--- Provided material Enclosed Below ---

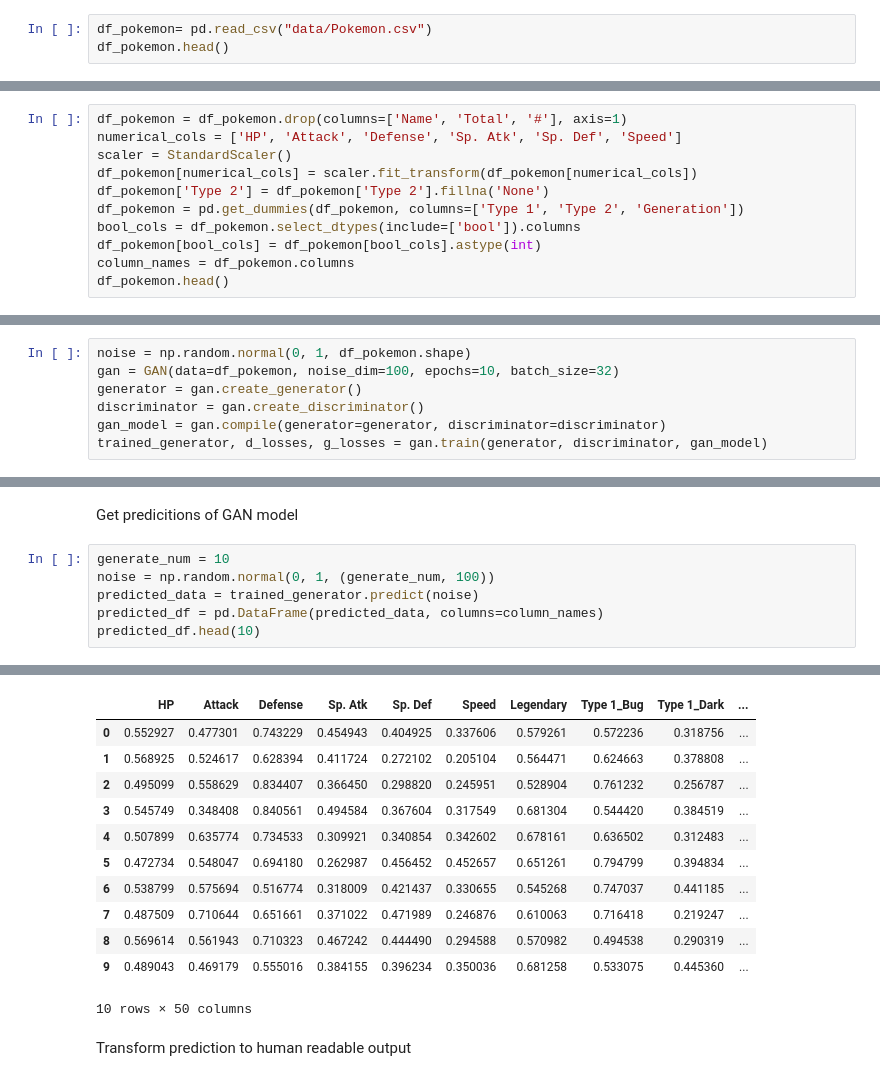
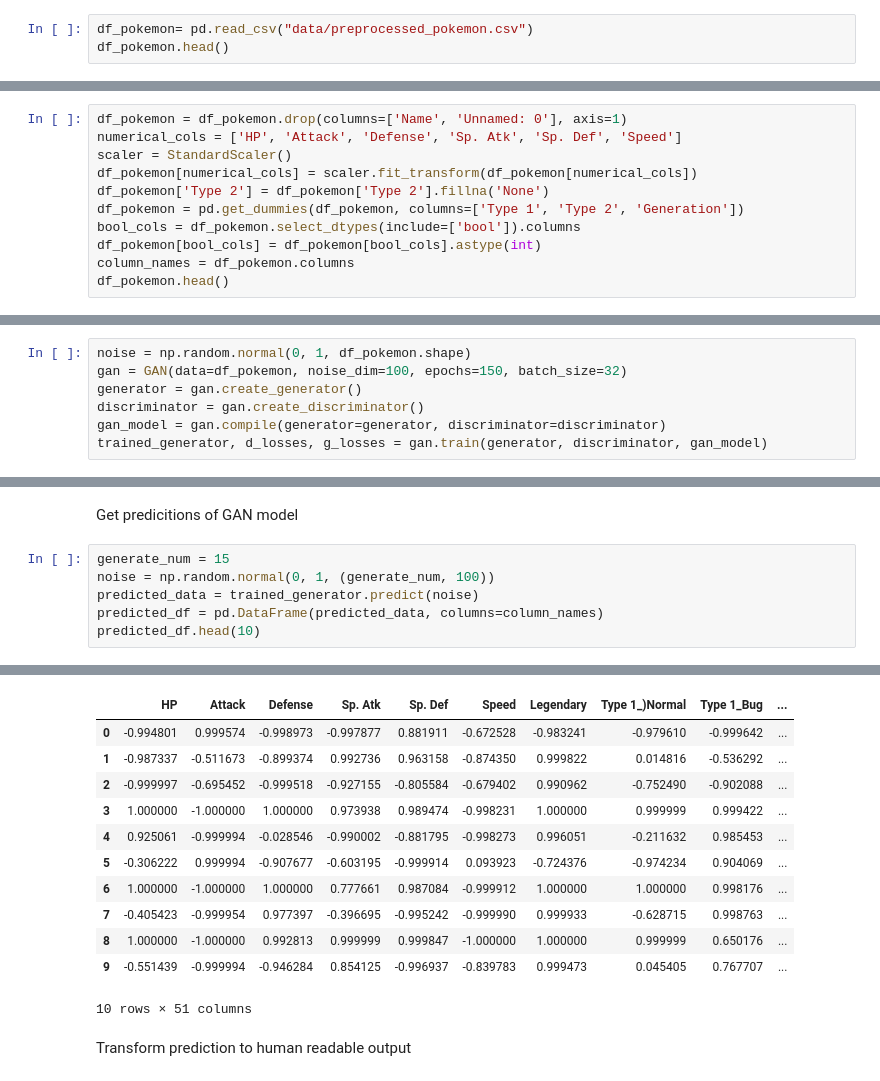
Before and after one commit to mdielacher/Pokemon, a Jupyter notebook: gan.ipynb, the cells around one changed output, grey strips where cells are left out. Cells and saved outputs as stored; diff of their text form.

```diff
--- a/gan.ipynb
+++ b/gan.ipynb
@@ -9,6 +10,6 @@ import matplotlib.pyplot as plt
 # %% [markdown]
 Load dataset
 # %%
-df_pokemon= pd.read_csv("data/Pokemon.csv")
+df_pokemon= pd.read_csv("data/preprocessed_pokemon.csv")
 df_pokemon.head()
 # %% [output]
@@ -21,7 +22,7 @@ df_pokemon.head()
 # %% [markdown]
 Preprocessing
 # %%
-df_pokemon = df_pokemon.drop(columns=['Name', 'Total', '#'], axis=1)
+df_pokemon = df_pokemon.drop(columns=['Name', 'Unnamed: 0'], axis=1)
 numerical_cols = ['HP', 'Attack', 'Defense', 'Sp. Atk', 'Sp. Def', 'Speed']
 scaler = StandardScaler()
 df_pokemon[numerical_cols] = scaler.fit_transform(df_pokemon[numerical_cols])
@@ -43,7 +44,7 @@ df_pokemon.head()
 Train GAN model
 # %%
 noise = np.random.normal(0, 1, df_pokemon.shape)
-gan = GAN(data=df_pokemon, noise_dim=100, epochs=10, batch_size=32)
+gan = GAN(data=df_pokemon, noise_dim=100, epochs=150, batch_size=32)
 generator = gan.create_generator()
 discriminator = gan.create_discriminator()
 gan_model = gan.compile(generator=generator, discriminator=discriminator)
@@ -69,7 +70,7 @@ WARNING:tensorflow:6 out of the last 6 calls to <function TensorFlowTrainer.make
 # %% [markdown]
 Get predicitions of GAN model
 # %%
-generate_num = 10
+generate_num = 15
 noise = np.random.normal(0, 1, (generate_num, 100))
 predicted_data = trained_generator.predict(noise)
 predicted_df = pd.DataFrame(predicted_data, columns=column_names)
@@ -79,15 +80,15 @@ predicted_df.head(10)
-|  | HP | Attack | Defense | Sp. Atk | Sp. Def | Speed | Legendary | Type 1_Bug | Type 1_Dark | ... |
-| 0 | 0.552927 | 0.477301 | 0.743229 | 0.454943 | 0.404925 | 0.337606 | 0.579261 | 0.572236 | 0.318756 | ... |
-| 1 | 0.568925 | 0.524617 | 0.628394 | 0.411724 | 0.272102 | 0.205104 | 0.564471 | 0.624663 | 0.378808 | ... |
-| 2 | 0.495099 | 0.558629 | 0.834407 | 0.366450 | 0.298820 | 0.245951 | 0.528904 | 0.761232 | 0.256787 | ... |
-| 3 | 0.545749 | 0.348408 | 0.840561 | 0.494584 | 0.367604 | 0.317549 | 0.681304 | 0.544420 | 0.384519 | ... |
-| 4 | 0.507899 | 0.635774 | 0.734533 | 0.309921 | 0.340854 | 0.342602 | 0.678161 | 0.636502 | 0.312483 | ... |
-| 5 | 0.472734 | 0.548047 | 0.694180 | 0.262987 | 0.456452 | 0.452657 | 0.651261 | 0.794799 | 0.394834 | ... |
-| 6 | 0.538799 | 0.575694 | 0.516774 | 0.318009 | 0.421437 | 0.330655 | 0.545268 | 0.747037 | 0.441185 | ... |
-| 7 | 0.487509 | 0.710644 | 0.651661 | 0.371022 | 0.471989 | 0.246876 | 0.610063 | 0.716418 | 0.219247 | ... |
-| 8 | 0.569614 | 0.561943 | 0.710323 | 0.467242 | 0.444490 | 0.294588 | 0.570982 | 0.494538 | 0.290319 | ... |
-| 9 | 0.489043 | 0.469179 | 0.555016 | 0.384155 | 0.396234 | 0.350036 | 0.681258 | 0.533075 | 0.445360 | ... |
+|  | HP | Attack | Defense | Sp. Atk | Sp. Def | Speed | Legendary | Type 1_)Normal | Type 1_Bug | ... |
+| 0 | -0.994801 | 0.999574 | -0.998973 | -0.997877 | 0.881911 | -0.672528 | -0.983241 | -0.979610 | -0.999642 | ... |
+| 1 | -0.987337 | -0.511673 | -0.899374 | 0.992736 | 0.963158 | -0.874350 | 0.999822 | 0.014816 | -0.536292 | ... |
+| 2 | -0.999997 | -0.695452 | -0.999518 | -0.927155 | -0.805584 | -0.679402 | 0.990962 | -0.752490 | -0.902088 | ... |
+| 3 | 1.000000 | -1.000000 | 1.000000 | 0.973938 | 0.989474 | -0.998231 | 1.000000 | 0.999999 | 0.999422 | ... |
+| 4 | 0.925061 | -0.999994 | -0.028546 | -0.990002 | -0.881795 | -0.998273 | 0.996051 | -0.211632 | 0.985453 | ... |
+| 5 | -0.306222 | 0.999994 | -0.907677 | -0.603195 | -0.999914 | 0.093923 | -0.724376 | -0.974234 | 0.904069 | ... |
+| 6 | 1.000000 | -1.000000 | 1.000000 | 0.777661 | 0.987084 | -0.999912 | 1.000000 | 1.000000 | 0.998176 | ... |
+| 7 | -0.405423 | -0.999954 | 0.977397 | -0.396695 | -0.995242 | -0.999990 | 0.999933 | -0.628715 | 0.998763 | ... |
+| 8 | 1.000000 | -1.000000 | 0.992813 | 0.999999 | 0.999847 | -1.000000 | 1.000000 | 0.999999 | 0.650176 | ... |
+| 9 | -0.551439 | -0.999994 | -0.946284 | 0.854125 | -0.996937 | -0.839783 | 0.999473 | 0.045405 | 0.767707 | ... |
-10 rows × 50 columns
+10 rows × 51 columns
 # %% [markdown]
 Transform prediction to human readable output
 # %%
```
Also changed, not shown: parts of 10 cells of this notebook, 10 other files.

--- End of Enclosed Provided material ---

**Aim of the exercise:** Set aside each line above that includes the string "output" and report it.

**Your response:**
Before and after one commit to mdielacher/Pokemon, a Jupyter notebook: gan.ipynb, the cells around one changed output, grey strips where cells are left out. Cells and saved outputs as stored; diff of their text form.
 # %% [output]
 Transform prediction to human readable output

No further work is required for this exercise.